    • Has 2 parameters representing the 2 non-hypotenuse legs of a right triangle.
    • Returns the length of the hypotenuse of the right triangle
      • Remember what your good friend Pythagoras taught you: a2 + b2 = c2
    • Examples:
      • (hypotenuse 3 4) ==> 5
      • (hypotenuse 11 60) ==> 61
  • perimFromArea
    • Has 1 parameter representing the area of a square.
    • Returns the perimeter of that square
    • Examples:
      • (perimFromArea 25) ==> 20
      • (perimFromArea 10) ==> 12.649110640673518
  • areaDonut
    • Consider a 2-dimensional donut, which is essentially a circle with a circular hole cut out of the middle.
    • Takes 2 parameters representing the diameter of the outer circle and the inner circle, respectively
    • Returns the area of that donut. 
    • Hint: you should already have written a function that finds the area of a circle
    • Examples:
      • (areaD 20 5) ==> 294.375
Submit this on the hw server under racket-1

Work 02: Express yourself

posted Sep 7, 2018, 12:52 PM by JonAlf Dyrland-Weaver

  1. Log into the Homework Server
  2. Download and install DrRacket
    • https://download.racket-lang.org
    • When you run DrRacket for the first time, it may ask you for a language, select Beginning Student. (we will be changing this through the semester)
  3. Use DrRacket to write three valid arithmetic expressions and save them in a racket file.
  4. Upload the racket file to the Homework server, under the expressions assignment.
Remember if you have any questions or troubles, check out the QAF first.

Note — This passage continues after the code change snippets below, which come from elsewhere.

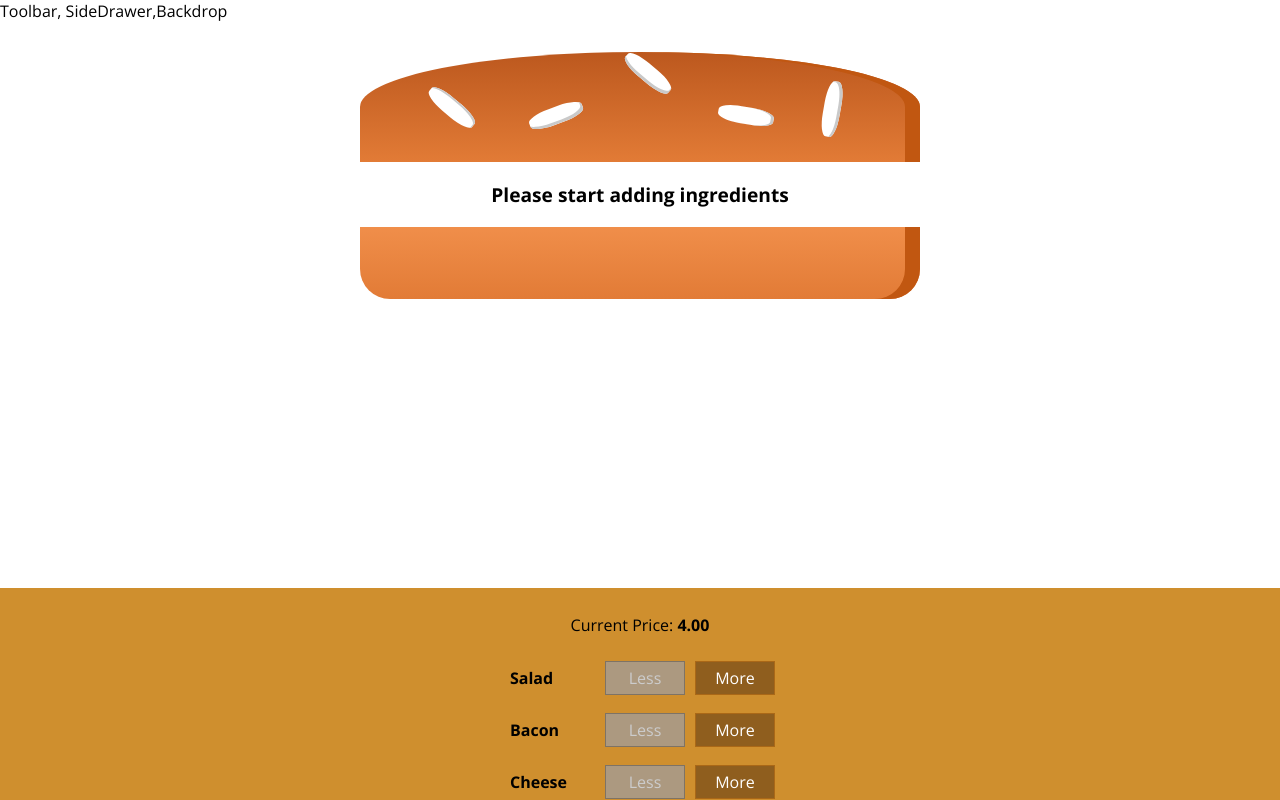
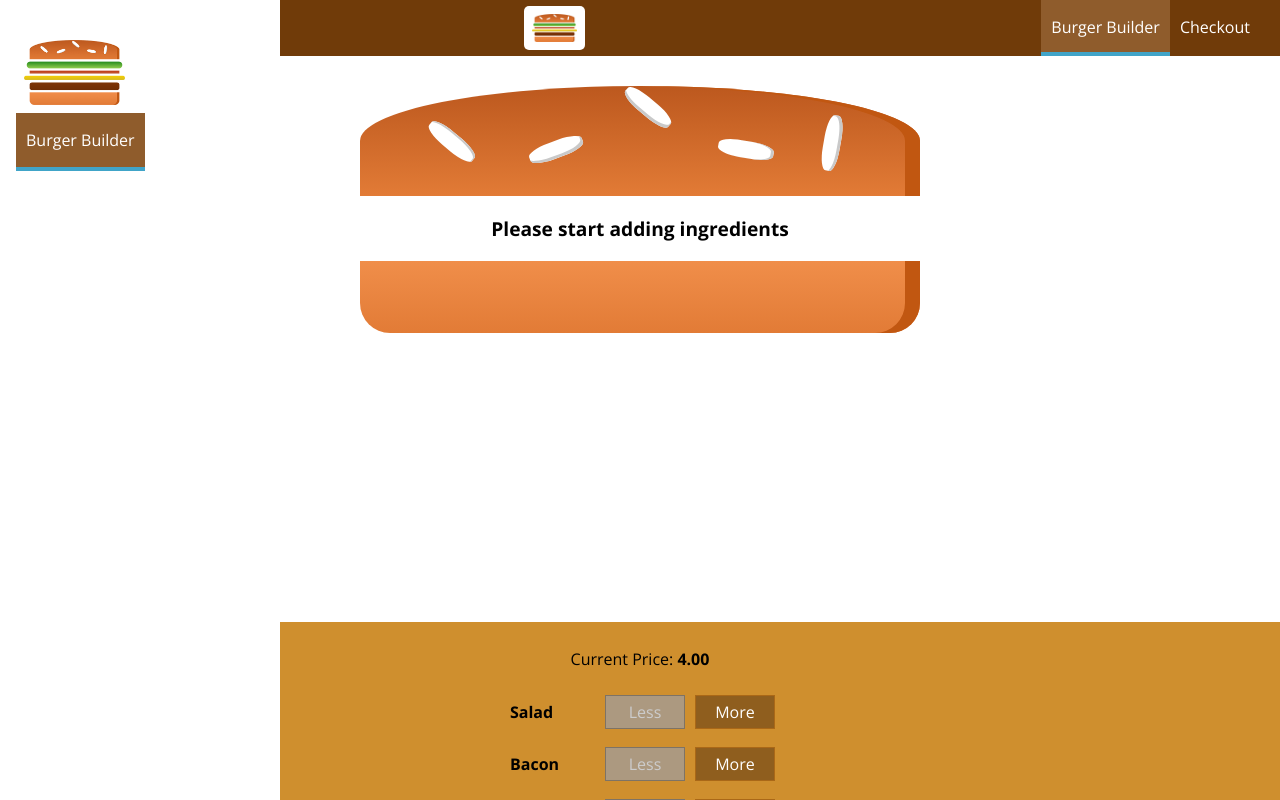
Before and after one commit to DustinX/react-test, a React app: page / in a window 1280 px wide. Shown: the top 800 px of the page. Built offline with nearby package versions, Linux system fonts and the light colour scheme.

Commit message:
add sidedrawer

```diff
--- a/src/components/Layout/Layout.css
+++ b/src/components/Layout/Layout.css
@@ -1,3 +1,3 @@
 .Content{
-	margin-top: 16px;
+	margin-top: 72px;
 }
--- a/src/components/Layout/Layout.js
+++ b/src/components/Layout/Layout.js
@@ -2,10 +2,13 @@
 
 // @ts-ignore
 import classes from './Layout.css';
+import Toolbar from '../Navigation/Toolbar/Toolbar';
+import SideDrawer from '../Navigation/SideDrawer/SideDrawer';
 
 const layout = ( props ) => (
 	<React.Fragment>
-		<div>Toolbar, SideDrawer,Backdrop</div>
+		<Toolbar />
+		<SideDrawer />
 		<main className = {classes.Content}>
 			{props.children}
 		</main>
--- /dev/null
+++ b/src/components/Logo/Logo.css
@@ -0,0 +1,11 @@
+.Logo{
+	background-color: white;
+	padding: 8px;
+	height: 100%;
+	box-sizing: border-box;
+	border-radius: 5px;
+}
+
+.Logo img{
+	height: 100%;
+}
--- /dev/null
+++ b/src/components/Logo/Logo.js
@@ -0,0 +1,14 @@
+import React from 'react';
+
+// @ts-ignore
+import burgerLogo from '../../assets/images/burger-logo.png';
+// @ts-ignore
+import classes from './Logo.css';
+
+const logo = (props) => (
+	<div className={classes.Logo}>
+		<img src={burgerLogo} alt="burger"/>
+	</div>
+);
+
+export default logo;
--- /dev/null
+++ b/src/components/Navigation/NavigationItems/NavigationItem/NavigationItem.css
@@ -0,0 +1,25 @@
+.NavigationItem{
+	margin: 0;
+	box-sizing: border-box;
+	display: flex;
+	height: 100%;
+	align-items: center;
+}
+
+.NavigationItem a{
+	color: white;
+	text-decoration: none;
+	height: 100%;
+	padding: 16px 10px;
+	border-bottom: 4px solid transparent;
+	box-sizing: border-box;
+	display: block;
+}
+
+.NavigationItem a:hover,
+.NavigationItem a:active,
+.NavigationItem a.active {
+	background-color: #8F5C2C;
+	border-bottom: 4px solid #40A4C8;
+	color: white;
+}
--- /dev/null
+++ b/src/components/Navigation/NavigationItems/NavigationItem/NavigationItem.js
@@ -0,0 +1,15 @@
+import React from 'react';
+
+// @ts-ignore
+import classes from './NavigationItem.css';
+
+const navigationItem = (props) => (
+	<li className={classes.NavigationItem}>
+		<a
+			href={props.link}
+			className={props.active ? classes.active : null}
+		>{props.children}</a>
+	</li>
+);
+
+export default navigationItem;
--- /dev/null
+++ b/src/components/Navigation/NavigationItems/NavigationItems.css
@@ -0,0 +1,8 @@
+.NavigationItems{
+	margin: 0;
+	padding: 0;
+	list-style: none;
+	display: flex;
+	align-items: center;
+	height: 100%;
+}
--- /dev/null
+++ b/src/components/Navigation/NavigationItems/NavigationItems.js
@@ -0,0 +1,15 @@
+import React from 'react';
+
+// @ts-ignore
+import classes from './NavigationItems.css';
+
+import NavigationItem from './NavigationItem/NavigationItem';
+
+const navigationItems = (props) => (
+	<ul className={classes.NavigationItems}>
+		<NavigationItem link="/" active>Burger Builder</NavigationItem>
+		<NavigationItem link="/">Checkout</NavigationItem>
+	</ul>
+);
+
+export default navigationItems;
--- /dev/null
+++ b/src/components/Navigation/SideDrawer/SideDrawer.css
@@ -0,0 +1,31 @@
+.SideDrawer{
+	position: fixed;
+	width: 280px;
+	max-width: 70%;
+	height: 100%;
+	left: 0;
+	top: 0;
+	z-index: 200;
+	background-color: white;
+	padding: 32px 16px;
+	box-sizing: border-box;
+	transition: transform 0.3s ease-out;
+}
+
+@media (mid-width: 500px){
+	.SideDrawer{
+		 display: none;
+	}
+}
+
+.Open{
+	transform: translateX(0);
+}
+
+.Close{
+	transform: translateX(-100%);
+}
+
+.Logo{
+	height: 11%;
+}
--- /dev/null
+++ b/src/components/Navigation/SideDrawer/SideDrawer.js
@@ -0,0 +1,24 @@
+import React from 'react';
+
+import Logo from '../../Logo/Logo';
+import NavigationItems from '../NavigationItems/NavigationItems';
+
+// @ts-ignore
+import classes from './SideDrawer.css';
+
+const sideDrawer = (props) => {
+
+
+	return (
+		<div className={classes.SideDrawer}>
+			<div className={classes.Logo}>
+				<Logo />
+			</div>
+			<nav>
+				<NavigationItems />
+			</nav>
+		</div>
+	);
+};
+
+export default sideDrawer;
--- /dev/null
+++ b/src/components/Navigation/Toolbar/Toolbar.css
@@ -0,0 +1,23 @@
+.Toolbar{
+	height: 56px;
+	width: 100%;
+	position: fixed;
+	top: 0;
+	left: 0;
+	background-color: #703b09;
+	display: flex;
+	justify-content: space-between;
+	align-items: center;
+	padding: 0 20px;
+	box-sizing: border-box;
+	z-index: 90;
+}
+
+.Toolbar nav{
+	height: 100%;
+
+}
+
+.Logo{
+	height: 80%;
+}
--- /dev/null
+++ b/src/components/Navigation/Toolbar/Toolbar.js
@@ -0,0 +1,21 @@
+import React from 'react';
+
+// @ts-ignore
+import classes from './Toolbar.css';
+import Logo from '../../Logo/Logo';
+
+import NavigationItems from '../NavigationItems/NavigationItems';
+
+const toolbar = (props) => (
+	<header className={classes.Toolbar}>
+		<div>MENU</div>
+		<div className={classes.Logo}>
+			<Logo />
+		</div>
+		<nav>
+			<NavigationItems />
+		</nav>
+	</header>
+);
+
+export default toolbar;
```
Also changed, not shown: src/assets/images/burger-logo.png (added).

Work 01: Getting to know each other

posted Sep 6, 2018, 1:04 PM by JonAlf Dyrland-Weaver

  • Check your email for an invitation to the google group (QAF)
  • Accept the invitation.
  • Read & respond to the post titled "Welcome to the world of tomorrow"

Work 0: Getting to know you

posted Sep 5, 2018, 6:57 AM by JonAlf Dyrland-Weaver

  • There are things I need to know about you. Fill out the following form with all the information.
  • Supplies needed:
    • A notebook
      • You will have to take notes in this class, on paper (why not on these computers sitting on our desks you ask?, Here are some reasons.)
      • You may use any kind of notebook, but it must be an organized notebook, not random sheets of paper in a folder.
    • Pens and pencils
      • Have a few of each, try multiple colors to make your notes even better.
    • Access to a suitable computer
      • The programming tools we will be using in class do not require much of a computer, but you should have access to a computer that runs either:
        • MacOS
        • Linux (most flavors of linux will work)
        • Windows
      • Note that tablets/computers running iOS, android or chromeOS will probably not work well for this class.
      • Tablets running windows may work, but there still might be problems.
      • If you have any problems accessing a computer talk to me.
        • There are some computers available most periods in room 301 for student use.
        • Starting soon, room 307 will be open for the CS Dojo, providing computer access Monday-Thursday after 10th period.

1-6 of 6